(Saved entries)

◆ ◆ ◆ ◆ ◆ ◆ ◆

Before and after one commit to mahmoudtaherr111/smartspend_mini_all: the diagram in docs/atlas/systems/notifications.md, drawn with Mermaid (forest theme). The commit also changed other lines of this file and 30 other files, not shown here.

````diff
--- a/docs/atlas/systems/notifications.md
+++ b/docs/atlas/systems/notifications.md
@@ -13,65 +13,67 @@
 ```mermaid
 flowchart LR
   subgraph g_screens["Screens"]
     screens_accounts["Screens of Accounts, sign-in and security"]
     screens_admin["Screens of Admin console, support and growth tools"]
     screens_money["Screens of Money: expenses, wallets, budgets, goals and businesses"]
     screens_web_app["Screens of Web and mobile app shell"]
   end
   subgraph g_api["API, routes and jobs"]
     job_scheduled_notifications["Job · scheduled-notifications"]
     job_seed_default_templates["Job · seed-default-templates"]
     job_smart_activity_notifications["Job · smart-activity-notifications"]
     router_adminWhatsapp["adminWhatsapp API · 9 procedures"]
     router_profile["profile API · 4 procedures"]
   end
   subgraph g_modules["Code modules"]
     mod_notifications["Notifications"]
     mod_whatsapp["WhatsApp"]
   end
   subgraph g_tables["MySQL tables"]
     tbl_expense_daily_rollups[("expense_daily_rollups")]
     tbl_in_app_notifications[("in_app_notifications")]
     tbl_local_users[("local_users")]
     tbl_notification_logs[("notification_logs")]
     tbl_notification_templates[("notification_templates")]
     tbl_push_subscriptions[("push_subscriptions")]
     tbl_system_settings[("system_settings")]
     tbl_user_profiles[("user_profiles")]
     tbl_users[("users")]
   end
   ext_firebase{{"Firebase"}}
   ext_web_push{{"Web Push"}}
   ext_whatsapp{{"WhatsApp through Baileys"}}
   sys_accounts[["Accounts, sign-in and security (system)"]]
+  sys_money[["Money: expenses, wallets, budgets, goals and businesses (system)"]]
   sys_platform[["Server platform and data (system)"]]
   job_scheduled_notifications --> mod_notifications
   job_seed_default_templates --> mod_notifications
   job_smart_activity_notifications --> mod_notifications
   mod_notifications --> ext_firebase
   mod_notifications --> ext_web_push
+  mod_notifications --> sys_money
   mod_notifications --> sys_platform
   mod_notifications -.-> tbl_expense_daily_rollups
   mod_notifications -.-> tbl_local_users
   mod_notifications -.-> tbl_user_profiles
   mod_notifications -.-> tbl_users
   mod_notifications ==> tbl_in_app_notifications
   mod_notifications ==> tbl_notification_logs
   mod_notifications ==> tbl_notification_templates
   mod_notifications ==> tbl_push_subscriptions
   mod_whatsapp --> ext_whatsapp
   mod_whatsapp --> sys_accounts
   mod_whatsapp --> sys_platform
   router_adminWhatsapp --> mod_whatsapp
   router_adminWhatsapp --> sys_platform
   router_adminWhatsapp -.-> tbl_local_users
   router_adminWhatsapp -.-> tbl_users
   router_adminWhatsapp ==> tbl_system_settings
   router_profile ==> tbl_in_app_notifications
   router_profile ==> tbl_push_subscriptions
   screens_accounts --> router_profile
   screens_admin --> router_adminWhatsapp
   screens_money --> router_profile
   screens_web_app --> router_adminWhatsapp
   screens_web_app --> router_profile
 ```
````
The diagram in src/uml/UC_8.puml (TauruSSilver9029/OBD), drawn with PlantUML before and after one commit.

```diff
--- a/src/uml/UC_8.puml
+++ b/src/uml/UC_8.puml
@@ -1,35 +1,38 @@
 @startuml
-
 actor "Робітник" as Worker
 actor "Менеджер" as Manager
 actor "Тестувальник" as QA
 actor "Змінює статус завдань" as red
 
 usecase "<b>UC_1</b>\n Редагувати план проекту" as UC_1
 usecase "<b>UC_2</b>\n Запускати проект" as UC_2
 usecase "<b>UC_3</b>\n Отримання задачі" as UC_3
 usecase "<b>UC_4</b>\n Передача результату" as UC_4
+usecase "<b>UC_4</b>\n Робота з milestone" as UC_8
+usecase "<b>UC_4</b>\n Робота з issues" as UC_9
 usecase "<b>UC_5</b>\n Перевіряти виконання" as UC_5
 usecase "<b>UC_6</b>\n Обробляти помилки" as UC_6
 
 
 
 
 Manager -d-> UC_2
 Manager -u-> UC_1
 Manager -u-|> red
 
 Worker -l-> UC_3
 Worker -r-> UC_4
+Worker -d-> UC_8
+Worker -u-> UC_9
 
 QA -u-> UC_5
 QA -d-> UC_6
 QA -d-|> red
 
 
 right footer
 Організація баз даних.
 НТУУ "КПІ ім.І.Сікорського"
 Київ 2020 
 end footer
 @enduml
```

◆ ◆ ◆ ◆ ◆ ◆ ◆

All of the lines above must be returned exactly as they stand.

Before and after one commit to mahmoudtaherr111/smartspend_mini_all: the diagram in docs/atlas/systems/notifications.md, drawn with Mermaid (forest theme). The commit also changed other lines of this file and 30 other files, not shown here.

````diff
--- a/docs/atlas/systems/notifications.md
+++ b/docs/atlas/systems/notifications.md
@@ -13,65 +13,67 @@
 ```mermaid
 flowchart LR
   subgraph g_screens["Screens"]
     screens_accounts["Screens of Accounts, sign-in and security"]
     screens_admin["Screens of Admin console, support and growth tools"]
     screens_money["Screens of Money: expenses, wallets, budgets, goals and businesses"]
     screens_web_app["Screens of Web and mobile app shell"]
   end
   subgraph g_api["API, routes and jobs"]
     job_scheduled_notifications["Job · scheduled-notifications"]
     job_seed_default_templates["Job · seed-default-templates"]
     job_smart_activity_notifications["Job · smart-activity-notifications"]
     router_adminWhatsapp["adminWhatsapp API · 9 procedures"]
     router_profile["profile API · 4 procedures"]
   end
   subgraph g_modules["Code modules"]
     mod_notifications["Notifications"]
     mod_whatsapp["WhatsApp"]
   end
   subgraph g_tables["MySQL tables"]
     tbl_expense_daily_rollups[("expense_daily_rollups")]
     tbl_in_app_notifications[("in_app_notifications")]
     tbl_local_users[("local_users")]
     tbl_notification_logs[("notification_logs")]
     tbl_notification_templates[("notification_templates")]
     tbl_push_subscriptions[("push_subscriptions")]
     tbl_system_settings[("system_settings")]
     tbl_user_profiles[("user_profiles")]
     tbl_users[("users")]
   end
   ext_firebase{{"Firebase"}}
   ext_web_push{{"Web Push"}}
   ext_whatsapp{{"WhatsApp through Baileys"}}
   sys_accounts[["Accounts, sign-in and security (system)"]]
+  sys_money[["Money: expenses, wallets, budgets, goals and businesses (system)"]]
   sys_platform[["Server platform and data (system)"]]
   job_scheduled_notifications --> mod_notifications
   job_seed_default_templates --> mod_notifications
   job_smart_activity_notifications --> mod_notifications
   mod_notifications --> ext_firebase
   mod_notifications --> ext_web_push
+  mod_notifications --> sys_money
   mod_notifications --> sys_platform
   mod_notifications -.-> tbl_expense_daily_rollups
   mod_notifications -.-> tbl_local_users
   mod_notifications -.-> tbl_user_profiles
   mod_notifications -.-> tbl_users
   mod_notifications ==> tbl_in_app_notifications
   mod_notifications ==> tbl_notification_logs
   mod_notifications ==> tbl_notification_templates
   mod_notifications ==> tbl_push_subscriptions
   mod_whatsapp --> ext_whatsapp
   mod_whatsapp --> sys_accounts
   mod_whatsapp --> sys_platform
   router_adminWhatsapp --> mod_whatsapp
   router_adminWhatsapp --> sys_platform
   router_adminWhatsapp -.-> tbl_local_users
   router_adminWhatsapp -.-> tbl_users
   router_adminWhatsapp ==> tbl_system_settings
   router_profile ==> tbl_in_app_notifications
   router_profile ==> tbl_push_subscriptions
   screens_accounts --> router_profile
   screens_admin --> router_adminWhatsapp
   screens_money --> router_profile
   screens_web_app --> router_adminWhatsapp
   screens_web_app --> router_profile
 ```
````
The diagram in src/uml/UC_8.puml (TauruSSilver9029/OBD), drawn with PlantUML before and after one commit.

```diff
--- a/src/uml/UC_8.puml
+++ b/src/uml/UC_8.puml
@@ -1,35 +1,38 @@
 @startuml
-
 actor "Робітник" as Worker
 actor "Менеджер" as Manager
 actor "Тестувальник" as QA
 actor "Змінює статус завдань" as red
 
 usecase "<b>UC_1</b>\n Редагувати план проекту" as UC_1
 usecase "<b>UC_2</b>\n Запускати проект" as UC_2
 usecase "<b>UC_3</b>\n Отримання задачі" as UC_3
 usecase "<b>UC_4</b>\n Передача результату" as UC_4
+usecase "<b>UC_4</b>\n Робота з milestone" as UC_8
+usecase "<b>UC_4</b>\n Робота з issues" as UC_9
 usecase "<b>UC_5</b>\n Перевіряти виконання" as UC_5
 usecase "<b>UC_6</b>\n Обробляти помилки" as UC_6
 
 
 
 
 Manager -d-> UC_2
 Manager -u-> UC_1
 Manager -u-|> red
 
 Worker -l-> UC_3
 Worker -r-> UC_4
+Worker -d-> UC_8
+Worker -u-> UC_9
 
 QA -u-> UC_5
 QA -d-> UC_6
 QA -d-|> red
 
 
 right footer
 Організація баз даних.
 НТУУ "КПІ ім.І.Сікорського"
 Київ 2020 
 end footer
 @enduml
```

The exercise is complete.